Herds of sheep bleat down below as they forage on the tufts of emerald grass. You continue to Achill, the largest island off the coast of Ireland. A short bridge connects the mainland to the landscape often referred to as the “Island of Sheep.” Cliffs and rocky headlands shelter soft-sand beaches and rolling mountains border shimmering lakes. The high wind has shaped the dramatic seaside and sweeping grasses. A touch of piracy overtakes you when you notice the 40-foot tall 15th-century tower erected by Grace O’Malley, the Pirate Queen.

What’s Included: accommodation, transportation, tour, breakfast

Day 8: Dublin – Follow an Ancient Tomb and Rich History en route to Dublin

The pedestrian lanes of Sligo Town wind along welcoming, colorful storefronts and the stone bridges crossing over the River Garavogue. You can recall the sounds of the fiddles, bodrán (a traditional Irish drum), and flutes that filled the pubs the previous night. The historic walls and sounds contrasted the glass towers that create the prominent skyline of the more contemporary edges of town. A statue of WB Yeats faces the 19th-century Ulster Bank which became a memorial center to the famous Irish author. The scent of freshly baked pastries emanates from bakeries around the cozy town and, after breakfast, you weave through the beauty of County Sligo heading back to the bustling streets of Dublin.

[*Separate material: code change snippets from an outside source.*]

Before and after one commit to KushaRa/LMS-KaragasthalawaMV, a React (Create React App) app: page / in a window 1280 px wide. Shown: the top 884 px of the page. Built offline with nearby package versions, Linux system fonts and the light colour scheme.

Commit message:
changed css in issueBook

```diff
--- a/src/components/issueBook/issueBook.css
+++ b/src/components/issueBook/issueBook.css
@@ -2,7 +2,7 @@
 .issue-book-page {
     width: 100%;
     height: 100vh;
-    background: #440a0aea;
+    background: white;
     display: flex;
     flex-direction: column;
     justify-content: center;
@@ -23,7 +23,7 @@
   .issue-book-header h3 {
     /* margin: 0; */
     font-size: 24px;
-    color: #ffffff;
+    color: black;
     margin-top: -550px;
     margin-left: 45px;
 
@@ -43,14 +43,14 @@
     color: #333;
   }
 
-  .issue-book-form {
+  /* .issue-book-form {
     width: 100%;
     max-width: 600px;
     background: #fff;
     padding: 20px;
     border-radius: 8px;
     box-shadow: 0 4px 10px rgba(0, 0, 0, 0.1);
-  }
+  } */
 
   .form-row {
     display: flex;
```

You pass the rugged cliffs and vivacious plateau of Benbulben before reaching Trim, the largest medieval castle on the Emerald Isle. Five city gates surround the captivating streets of Old Town, and the remnants of seven monasteries populate the pedestrian lanes alongside cozy workers’ cottages and enchanting tearooms. The castle has loomed over town since the early 12th century but was rebuilt in the 13th century. Narrow, steep stairs wind along the walls, towers, and keep. Anglo-Norman architecture created a defense against the Irish chieftains. The walls wrap around nearly five acres dominated by a more than 80-foot tall keep. Eight towers and a gatehouse add to the impressive display of power and defensive foresight. Mel Gibson used the ruins as a stand-in for Edinburgh Castle in the Academy Award winning movie, Braveheart.

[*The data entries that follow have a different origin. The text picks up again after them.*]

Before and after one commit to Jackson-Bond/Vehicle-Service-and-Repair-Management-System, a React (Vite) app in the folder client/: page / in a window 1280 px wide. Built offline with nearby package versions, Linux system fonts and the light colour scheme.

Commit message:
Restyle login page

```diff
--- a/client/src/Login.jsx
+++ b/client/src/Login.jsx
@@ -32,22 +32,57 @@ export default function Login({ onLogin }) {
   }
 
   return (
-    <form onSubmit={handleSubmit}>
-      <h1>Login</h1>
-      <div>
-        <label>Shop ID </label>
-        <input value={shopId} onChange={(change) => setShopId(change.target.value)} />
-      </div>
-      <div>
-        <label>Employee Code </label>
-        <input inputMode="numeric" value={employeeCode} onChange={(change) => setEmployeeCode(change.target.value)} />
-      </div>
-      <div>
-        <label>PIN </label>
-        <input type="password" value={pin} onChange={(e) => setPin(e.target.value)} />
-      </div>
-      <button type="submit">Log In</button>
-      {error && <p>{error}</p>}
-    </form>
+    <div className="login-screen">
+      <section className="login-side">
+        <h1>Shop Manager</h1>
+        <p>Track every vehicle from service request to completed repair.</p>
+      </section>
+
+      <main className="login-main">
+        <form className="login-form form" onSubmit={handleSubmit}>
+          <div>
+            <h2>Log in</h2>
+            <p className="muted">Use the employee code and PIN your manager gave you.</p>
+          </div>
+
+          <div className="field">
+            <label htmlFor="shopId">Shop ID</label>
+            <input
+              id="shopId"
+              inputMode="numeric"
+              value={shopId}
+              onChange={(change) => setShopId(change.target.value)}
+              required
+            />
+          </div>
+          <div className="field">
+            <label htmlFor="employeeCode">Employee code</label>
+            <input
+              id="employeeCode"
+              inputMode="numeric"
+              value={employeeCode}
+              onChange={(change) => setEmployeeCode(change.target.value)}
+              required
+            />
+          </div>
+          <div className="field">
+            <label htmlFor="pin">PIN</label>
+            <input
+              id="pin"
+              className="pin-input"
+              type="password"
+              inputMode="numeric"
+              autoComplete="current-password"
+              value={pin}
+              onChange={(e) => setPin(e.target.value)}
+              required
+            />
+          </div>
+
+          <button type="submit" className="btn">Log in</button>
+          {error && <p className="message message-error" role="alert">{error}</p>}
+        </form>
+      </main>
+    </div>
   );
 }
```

What’s Included: accommodation, transportation, tour, breakfast

Day 9: Dublin – Depart for Home

In the morning, the aroma of fresh coffee and scones with orange citrus fills a local café renowned for its mix of beans and knowledgeable baristas. A local clothier opens its doors to a wonderland of vintage clothing. A local shop on Grafton Street has cobbled elegant and coveted shoes since the 1820s, following an outline of practicality, comfort, and skillful construction. The daily life of Dubliners continues around the cobbled lanes of the Old City and the tightly packed alleys of Temple Bar. After breakfast, your private transfer greets you at the hotel and escorts you to Dublin International Airport for your flight home, bringing a graceful end to your Ireland road-trip. 

What’s Included: airport transfer, breakfast

Price

Price 

Please inquire for a custom quote. The price is customized based on final accommodation choices, travel dates, and other custom preferences.